The New York Times has 26 printing facilities in the United States. The largest, pictured above, is located in College Point, in the New York City borough of Queens.

Avid news readers look forward to getting their daily copy of The New York Times. It contains the stories that shape our world.

Even with the rise of digital media, more than 40% of revenue at the Times still comes from printed newspapers, says Mike Connors, the paper’s managing director of production. 

“There is still a generation of folks that are older, and that is their first place to go,” Connors told me in a recent video interview. “It’s a good diversion from looking at a screen. We still have a customer base that wants to read the newspaper.”

The Times has 26 printing facilities in the United States. The largest is located in College Point, in the New York City borough of Queens. Connors described the facility as “exciting” and “loud.” He added that “there is a lot going on.” 

“It's a 500,000-square-foot building that houses 7 printing presses, 11 inserting or packaging machines, and 12 palletizers,” Connors said. A pelletizer is a machine that automatically stacks the newspapers. 

With printing presses a staggering 7 stories high, the facility also houses thousands of gallons of ink and 10 weeks worth of newsprint at any given time.  


Many New York Times readers prefer the print edition. 


The newspaper is sent digitally from the newsroom to the printing plant. It’s then lasered onto a thin aluminum sheet called a plate. While the newspaper is being laid out, the team at the printing plant gets everything ready.

“We have main consumables that have to be set up for a run—the paper, plates, and ink,” Connors said. “We prepare for those during the day.” 

Rapid distribution of the printed papers is another hurdle the Times team must tackle. In the New York City area, newspapers are sent from printing plants to warehouses. At College Point, the plant sends out 45-50 trucks a night, depending upon the week.

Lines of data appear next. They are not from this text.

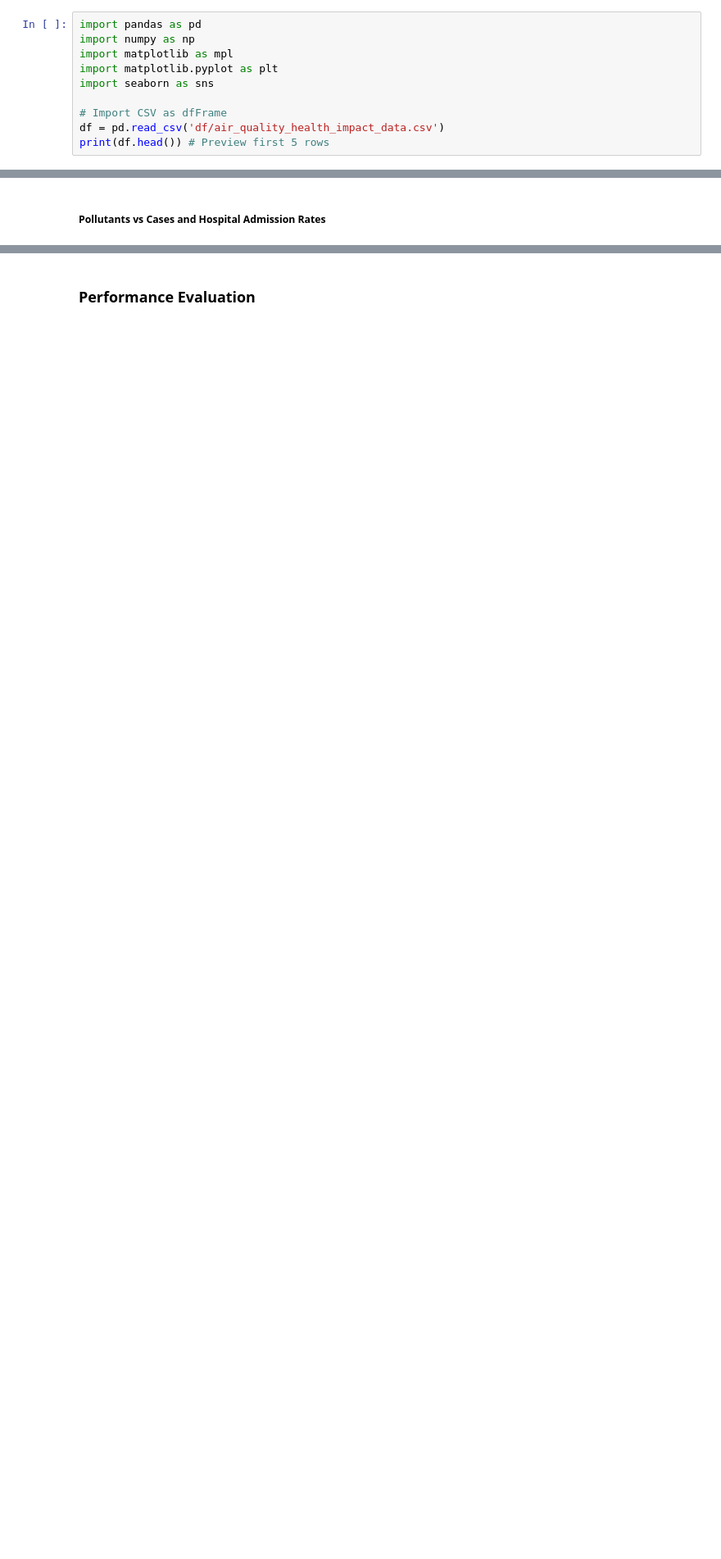
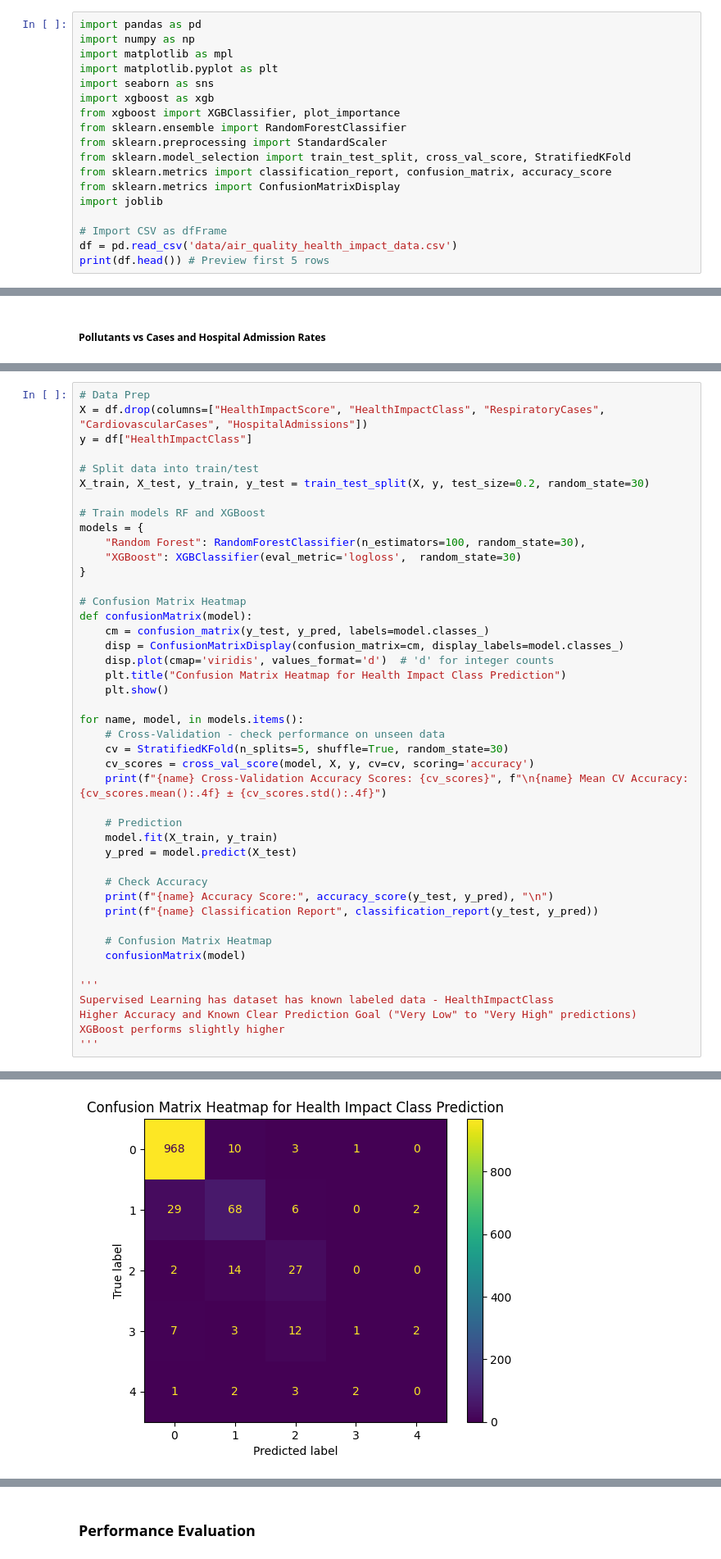
Before and after one commit to evaktar/HealthImpactClassification, a Jupyter notebook: health_impact_classification.ipynb, the cells around one changed output, grey strips where cells are left out. Shown: that part at 82% size. Saved outputs shown, nothing was run; the diff lists cells and outputs as text; blank space fills up the shorter version.

Commit message:
test and evaluation of models

```diff
--- a/health_impact_classification.ipynb
+++ b/health_impact_classification.ipynb
@@ -41,9 +41,17 @@ import numpy as np
 import matplotlib as mpl
 import matplotlib.pyplot as plt
 import seaborn as sns
+import xgboost as xgb
+from xgboost import XGBClassifier, plot_importance
+from sklearn.ensemble import RandomForestClassifier
+from sklearn.preprocessing import StandardScaler
+from sklearn.model_selection import train_test_split, cross_val_score, StratifiedKFold
+from sklearn.metrics import classification_report, confusion_matrix, accuracy_score
+from sklearn.metrics import ConfusionMatrixDisplay
+import joblib
 
 # Import CSV as dfFrame
-df = pd.read_csv('df/air_quality_health_impact_data.csv')
+df = pd.read_csv('data/air_quality_health_impact_data.csv')
 print(df.head()) # Preview first 5 rows
 # %%
 # Dataset Size and Structure
@@ -219,0 +266,45 @@ polutant_correlations("HospitalAdmissions")
+# %%
+# Data Prep
+X = df.drop(columns=["HealthImpactScore", "HealthImpactClass", "RespiratoryCases", "CardiovascularCases", "HospitalAdmissions"])
+y = df["HealthImpactClass"]
+
+# Split data into train/test
+X_train, X_test, y_train, y_test = train_test_split(X, y, test_size=0.2, random_state=30)
+
+# Train models RF and XGBoost
+models = {
+    "Random Forest": RandomForestClassifier(n_estimators=100, random_state=30),
+    "XGBoost": XGBClassifier(eval_metric='logloss',  random_state=30)
+}
+
+# Confusion Matrix Heatmap
+def confusionMatrix(model):
+    cm = confusion_matrix(y_test, y_pred, labels=model.classes_)
+    disp = ConfusionMatrixDisplay(confusion_matrix=cm, display_labels=model.classes_)
+    disp.plot(cmap='viridis', values_format='d')  # 'd' for integer counts
+    plt.title("Confusion Matrix Heatmap for Health Impact Class Prediction")
+    plt.show()
+
+for name, model, in models.items():
+    # Cross-Validation - check performance on unseen data
+    cv = StratifiedKFold(n_splits=5, shuffle=True, random_state=30)
+    cv_scores = cross_val_score(model, X, y, cv=cv, scoring='accuracy')
+    print(f"{name} Cross-Validation Accuracy Scores: {cv_scores}", f"\n{name} Mean CV Accuracy: {cv_scores.mean():.4f} ± {cv_scores.std():.4f}")
+
+    # Prediction
+    model.fit(X_train, y_train)
+    y_pred = model.predict(X_test)
+
+    # Check Accuracy
+    print(f"{name} Accuracy Score:", accuracy_score(y_test, y_pred), "\n")
+    print(f"{name} Classification Report", classification_report(y_test, y_pred))
+
+    # Confusion Matrix Heatmap
+    confusionMatrix(model)
+
+'''
+Supervised Learning has dataset has known labeled data - HealthImpactClass
+Higher Accuracy and Known Clear Prediction Goal ("Very Low" to "Very High" predictions)
+XGBoost performs slightly higher
+'''
+# %% [output]
@@ -219,0 +326 @@ polutant_correlations("HospitalAdmissions")
+[figure, added]
```
Also changed, not shown: parts of 16 cells of this notebook.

The bundles of newspapers are broken down at warehouses. Drivers in individual cars then take the papers and deliver them to buildings and neighborhoods.

“It’s not as quick as you might be anticipating,” Connors said. “But if we’re off the presses with all of our printing by 1 a.m., you’ll probably have that paper in your building by 6 a.m.”

The job is challenging, Connors said, especially when things don't go as planned. Sometimes, weather interferes with newpspaper employees getting to work and the shipping of papers. Other times, there may be systems or network malfunctions, which require intervention from the staff. 

“Being part of a significant event," Connors said, excites him the most. “Maybe it’s the Super Bowl. Maybe it’s the World Series. It might be unfortunate events where people are killed, maybe strife in the world, or conditions that aren’t as nice as they are in the United States. The fact that our work gets that news to the reader, that’s the upside.”




Photos courtesy of The New York Times